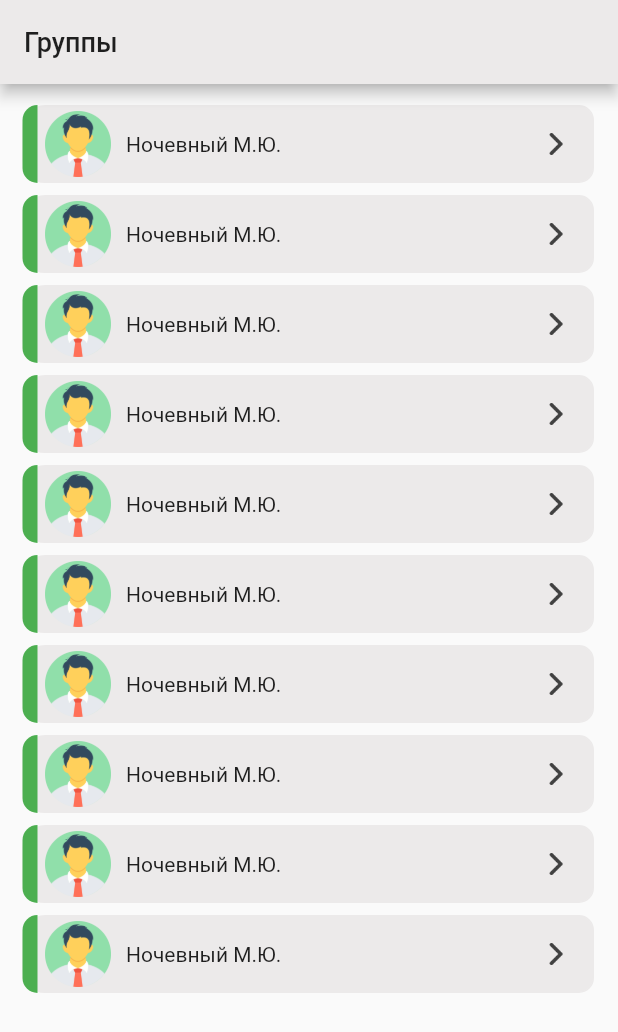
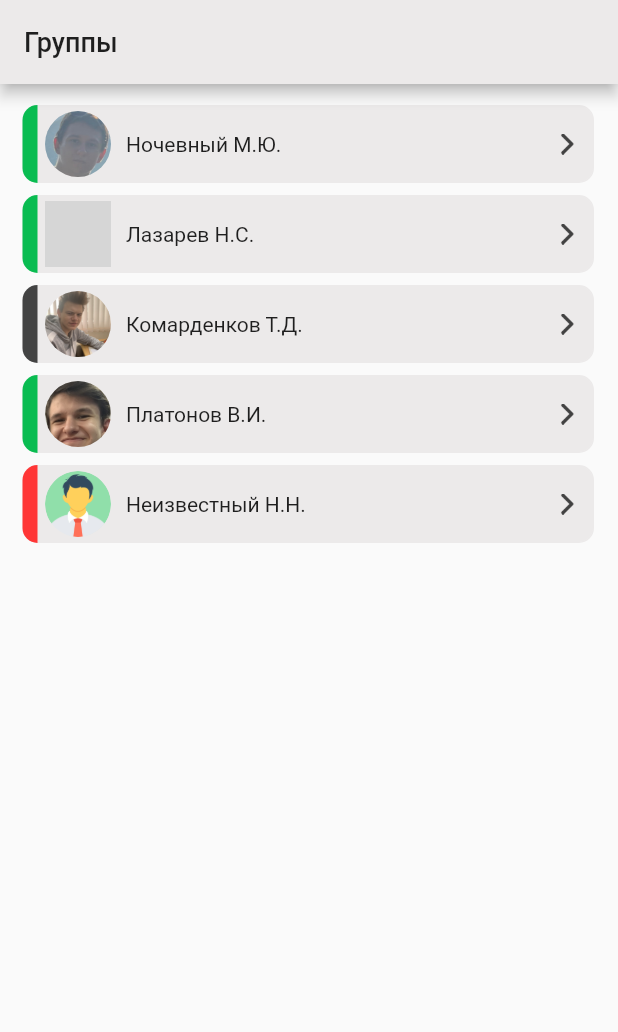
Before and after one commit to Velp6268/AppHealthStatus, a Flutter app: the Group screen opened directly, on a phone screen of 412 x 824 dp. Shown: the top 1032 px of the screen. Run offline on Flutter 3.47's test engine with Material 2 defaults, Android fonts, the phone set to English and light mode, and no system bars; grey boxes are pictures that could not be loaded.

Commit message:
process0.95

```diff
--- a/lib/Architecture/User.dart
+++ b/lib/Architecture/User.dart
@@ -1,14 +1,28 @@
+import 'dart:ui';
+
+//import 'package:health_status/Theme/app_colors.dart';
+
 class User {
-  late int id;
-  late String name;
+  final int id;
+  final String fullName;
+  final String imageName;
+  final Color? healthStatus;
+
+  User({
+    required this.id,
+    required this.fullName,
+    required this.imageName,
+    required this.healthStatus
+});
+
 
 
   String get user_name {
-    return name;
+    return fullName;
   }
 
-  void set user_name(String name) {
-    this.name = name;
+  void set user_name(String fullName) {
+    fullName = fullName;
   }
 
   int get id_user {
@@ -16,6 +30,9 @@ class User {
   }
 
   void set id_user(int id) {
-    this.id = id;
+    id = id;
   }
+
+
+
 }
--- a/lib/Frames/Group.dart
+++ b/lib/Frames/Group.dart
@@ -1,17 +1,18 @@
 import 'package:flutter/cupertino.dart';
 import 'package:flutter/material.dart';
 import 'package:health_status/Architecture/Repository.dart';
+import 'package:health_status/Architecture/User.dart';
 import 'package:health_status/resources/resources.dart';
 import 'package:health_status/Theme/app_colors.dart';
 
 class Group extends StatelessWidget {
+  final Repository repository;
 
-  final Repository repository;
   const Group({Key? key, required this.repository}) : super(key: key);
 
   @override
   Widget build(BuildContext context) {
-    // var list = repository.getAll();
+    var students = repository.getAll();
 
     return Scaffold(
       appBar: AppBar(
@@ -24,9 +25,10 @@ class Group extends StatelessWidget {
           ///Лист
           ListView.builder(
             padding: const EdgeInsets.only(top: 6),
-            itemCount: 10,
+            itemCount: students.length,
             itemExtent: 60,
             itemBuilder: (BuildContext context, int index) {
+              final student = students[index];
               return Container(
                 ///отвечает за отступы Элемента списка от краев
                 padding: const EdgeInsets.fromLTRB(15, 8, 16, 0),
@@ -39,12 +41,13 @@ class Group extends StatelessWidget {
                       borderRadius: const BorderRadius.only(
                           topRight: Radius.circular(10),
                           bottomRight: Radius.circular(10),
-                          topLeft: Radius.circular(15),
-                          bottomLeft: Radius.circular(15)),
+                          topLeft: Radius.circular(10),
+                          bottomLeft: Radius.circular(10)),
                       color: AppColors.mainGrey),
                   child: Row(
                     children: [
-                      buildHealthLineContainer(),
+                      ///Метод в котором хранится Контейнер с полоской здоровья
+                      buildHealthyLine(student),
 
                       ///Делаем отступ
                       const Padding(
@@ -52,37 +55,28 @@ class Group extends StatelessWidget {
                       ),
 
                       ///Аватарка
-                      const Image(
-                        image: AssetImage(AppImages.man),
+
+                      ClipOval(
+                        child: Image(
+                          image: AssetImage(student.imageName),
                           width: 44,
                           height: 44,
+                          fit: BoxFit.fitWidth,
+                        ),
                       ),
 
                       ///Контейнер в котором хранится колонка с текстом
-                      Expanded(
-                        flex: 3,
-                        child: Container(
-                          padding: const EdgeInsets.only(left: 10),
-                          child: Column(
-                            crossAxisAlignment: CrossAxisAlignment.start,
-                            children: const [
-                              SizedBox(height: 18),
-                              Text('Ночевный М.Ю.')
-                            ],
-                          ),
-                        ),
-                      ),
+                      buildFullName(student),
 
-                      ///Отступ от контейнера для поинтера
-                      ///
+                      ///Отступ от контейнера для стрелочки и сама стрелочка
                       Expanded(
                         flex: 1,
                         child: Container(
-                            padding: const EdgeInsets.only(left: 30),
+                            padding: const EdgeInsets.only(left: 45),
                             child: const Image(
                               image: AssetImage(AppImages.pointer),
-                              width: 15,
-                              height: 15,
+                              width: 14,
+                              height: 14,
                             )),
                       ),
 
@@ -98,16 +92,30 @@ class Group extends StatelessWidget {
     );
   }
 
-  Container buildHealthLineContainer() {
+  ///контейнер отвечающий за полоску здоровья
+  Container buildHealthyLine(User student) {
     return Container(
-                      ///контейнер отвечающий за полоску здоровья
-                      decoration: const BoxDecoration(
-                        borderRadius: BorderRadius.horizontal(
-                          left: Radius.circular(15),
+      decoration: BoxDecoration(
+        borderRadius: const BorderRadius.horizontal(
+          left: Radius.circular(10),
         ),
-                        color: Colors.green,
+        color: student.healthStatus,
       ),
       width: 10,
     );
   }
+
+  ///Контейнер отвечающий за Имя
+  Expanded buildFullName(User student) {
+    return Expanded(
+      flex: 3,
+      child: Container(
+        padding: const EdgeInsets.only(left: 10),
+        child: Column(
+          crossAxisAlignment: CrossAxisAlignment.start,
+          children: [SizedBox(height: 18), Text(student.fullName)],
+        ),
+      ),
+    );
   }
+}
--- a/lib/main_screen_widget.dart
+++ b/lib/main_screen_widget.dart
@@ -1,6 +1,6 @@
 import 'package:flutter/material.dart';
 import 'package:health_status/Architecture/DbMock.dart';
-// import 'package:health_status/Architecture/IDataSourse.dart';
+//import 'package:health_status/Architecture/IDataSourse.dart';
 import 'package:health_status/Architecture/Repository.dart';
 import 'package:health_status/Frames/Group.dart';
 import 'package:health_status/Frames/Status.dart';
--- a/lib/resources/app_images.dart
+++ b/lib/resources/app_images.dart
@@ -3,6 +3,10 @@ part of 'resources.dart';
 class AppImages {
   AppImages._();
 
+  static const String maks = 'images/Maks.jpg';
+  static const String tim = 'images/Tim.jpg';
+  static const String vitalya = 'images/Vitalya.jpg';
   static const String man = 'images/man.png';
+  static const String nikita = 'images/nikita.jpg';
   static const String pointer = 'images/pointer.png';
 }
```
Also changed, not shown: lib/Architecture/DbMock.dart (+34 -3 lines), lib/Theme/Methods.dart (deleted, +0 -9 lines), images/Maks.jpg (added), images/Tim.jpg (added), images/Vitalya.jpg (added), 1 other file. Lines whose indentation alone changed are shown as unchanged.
──────
_Directions for this task_:
Repeat the data verbatim, excluding all pictures.

_Task result_:
Before and after one commit to Velp6268/AppHealthStatus, a Flutter app: the Group screen opened directly, on a phone screen of 412 x 824 dp. Shown: the top 1032 px of the screen. Run offline on Flutter 3.47's test engine with Material 2 defaults, Android fonts, the phone set to English and light mode, and no system bars; grey boxes are pictures that could not be loaded.

Commit message:
process0.95

```diff
--- a/lib/Architecture/User.dart
+++ b/lib/Architecture/User.dart
@@ -1,14 +1,28 @@
+import 'dart:ui';
+
+//import 'package:health_status/Theme/app_colors.dart';
+
 class User {
-  late int id;
-  late String name;
+  final int id;
+  final String fullName;
+  final String imageName;
+  final Color? healthStatus;
+
+  User({
+    required this.id,
+    required this.fullName,
+    required this.imageName,
+    required this.healthStatus
+});
+
 
 
   String get user_name {
-    return name;
+    return fullName;
   }
 
-  void set user_name(String name) {
-    this.name = name;
+  void set user_name(String fullName) {
+    fullName = fullName;
   }
 
   int get id_user {
@@ -16,6 +30,9 @@ class User {
   }
 
   void set id_user(int id) {
-    this.id = id;
+    id = id;
   }
+
+
+
 }
--- a/lib/Frames/Group.dart
+++ b/lib/Frames/Group.dart
@@ -1,17 +1,18 @@
 import 'package:flutter/cupertino.dart';
 import 'package:flutter/material.dart';
 import 'package:health_status/Architecture/Repository.dart';
+import 'package:health_status/Architecture/User.dart';
 import 'package:health_status/resources/resources.dart';
 import 'package:health_status/Theme/app_colors.dart';
 
 class Group extends StatelessWidget {
+  final Repository repository;
 
-  final Repository repository;
   const Group({Key? key, required this.repository}) : super(key: key);
 
   @override
   Widget build(BuildContext context) {
-    // var list = repository.getAll();
+    var students = repository.getAll();
 
     return Scaffold(
       appBar: AppBar(
@@ -24,9 +25,10 @@ class Group extends StatelessWidget {
           ///Лист
           ListView.builder(
             padding: const EdgeInsets.only(top: 6),
-            itemCount: 10,
+            itemCount: students.length,
             itemExtent: 60,
             itemBuilder: (BuildContext context, int index) {
+              final student = students[index];
               return Container(
                 ///отвечает за отступы Элемента списка от краев
                 padding: const EdgeInsets.fromLTRB(15, 8, 16, 0),
@@ -39,12 +41,13 @@ class Group extends StatelessWidget {
                       borderRadius: const BorderRadius.only(
                           topRight: Radius.circular(10),
                           bottomRight: Radius.circular(10),
-                          topLeft: Radius.circular(15),
-                          bottomLeft: Radius.circular(15)),
+                          topLeft: Radius.circular(10),
+                          bottomLeft: Radius.circular(10)),
                       color: AppColors.mainGrey),
                   child: Row(
                     children: [
-                      buildHealthLineContainer(),
+                      ///Метод в котором хранится Контейнер с полоской здоровья
+                      buildHealthyLine(student),
 
                       ///Делаем отступ
                       const Padding(
@@ -52,37 +55,28 @@ class Group extends StatelessWidget {
                       ),
 
                       ///Аватарка
-                      const Image(
-                        image: AssetImage(AppImages.man),
+
+                      ClipOval(
+                        child: Image(
+                          image: AssetImage(student.imageName),
                           width: 44,
                           height: 44,
+                          fit: BoxFit.fitWidth,
+                        ),
                       ),
 
                       ///Контейнер в котором хранится колонка с текстом
-                      Expanded(
-                        flex: 3,
-                        child: Container(
-                          padding: const EdgeInsets.only(left: 10),
-                          child: Column(
-                            crossAxisAlignment: CrossAxisAlignment.start,
-                            children: const [
-                              SizedBox(height: 18),
-                              Text('Ночевный М.Ю.')
-                            ],
-                          ),
-                        ),
-                      ),
+                      buildFullName(student),
 
-                      ///Отступ от контейнера для поинтера
-                      ///
+                      ///Отступ от контейнера для стрелочки и сама стрелочка
                       Expanded(
                         flex: 1,
                         child: Container(
-                            padding: const EdgeInsets.only(left: 30),
+                            padding: const EdgeInsets.only(left: 45),
                             child: const Image(
                               image: AssetImage(AppImages.pointer),
-                              width: 15,
-                              height: 15,
+                              width: 14,
+                              height: 14,
                             )),
                       ),
 
@@ -98,16 +92,30 @@ class Group extends StatelessWidget {
     );
   }
 
-  Container buildHealthLineContainer() {
+  ///контейнер отвечающий за полоску здоровья
+  Container buildHealthyLine(User student) {
     return Container(
-                      ///контейнер отвечающий за полоску здоровья
-                      decoration: const BoxDecoration(
-                        borderRadius: BorderRadius.horizontal(
-                          left: Radius.circular(15),
+      decoration: BoxDecoration(
+        borderRadius: const BorderRadius.horizontal(
+          left: Radius.circular(10),
         ),
-                        color: Colors.green,
+        color: student.healthStatus,
       ),
       width: 10,
     );
   }
+
+  ///Контейнер отвечающий за Имя
+  Expanded buildFullName(User student) {
+    return Expanded(
+      flex: 3,
+      child: Container(
+        padding: const EdgeInsets.only(left: 10),
+        child: Column(
+          crossAxisAlignment: CrossAxisAlignment.start,
+          children: [SizedBox(height: 18), Text(student.fullName)],
+        ),
+      ),
+    );
   }
+}
--- a/lib/main_screen_widget.dart
+++ b/lib/main_screen_widget.dart
@@ -1,6 +1,6 @@
 import 'package:flutter/material.dart';
 import 'package:health_status/Architecture/DbMock.dart';
-// import 'package:health_status/Architecture/IDataSourse.dart';
+//import 'package:health_status/Architecture/IDataSourse.dart';
 import 'package:health_status/Architecture/Repository.dart';
 import 'package:health_status/Frames/Group.dart';
 import 'package:health_status/Frames/Status.dart';
--- a/lib/resources/app_images.dart
+++ b/lib/resources/app_images.dart
@@ -3,6 +3,10 @@ part of 'resources.dart';
 class AppImages {
   AppImages._();
 
+  static const String maks = 'images/Maks.jpg';
+  static const String tim = 'images/Tim.jpg';
+  static const String vitalya = 'images/Vitalya.jpg';
   static const String man = 'images/man.png';
+  static const String nikita = 'images/nikita.jpg';
   static const String pointer = 'images/pointer.png';
 }
```
Also changed, not shown: lib/Architecture/DbMock.dart (+34 -3 lines), lib/Theme/Methods.dart (deleted, +0 -9 lines), images/Maks.jpg (added), images/Tim.jpg (added), images/Vitalya.jpg (added), 1 other file. Lines whose indentation alone changed are shown as unchanged.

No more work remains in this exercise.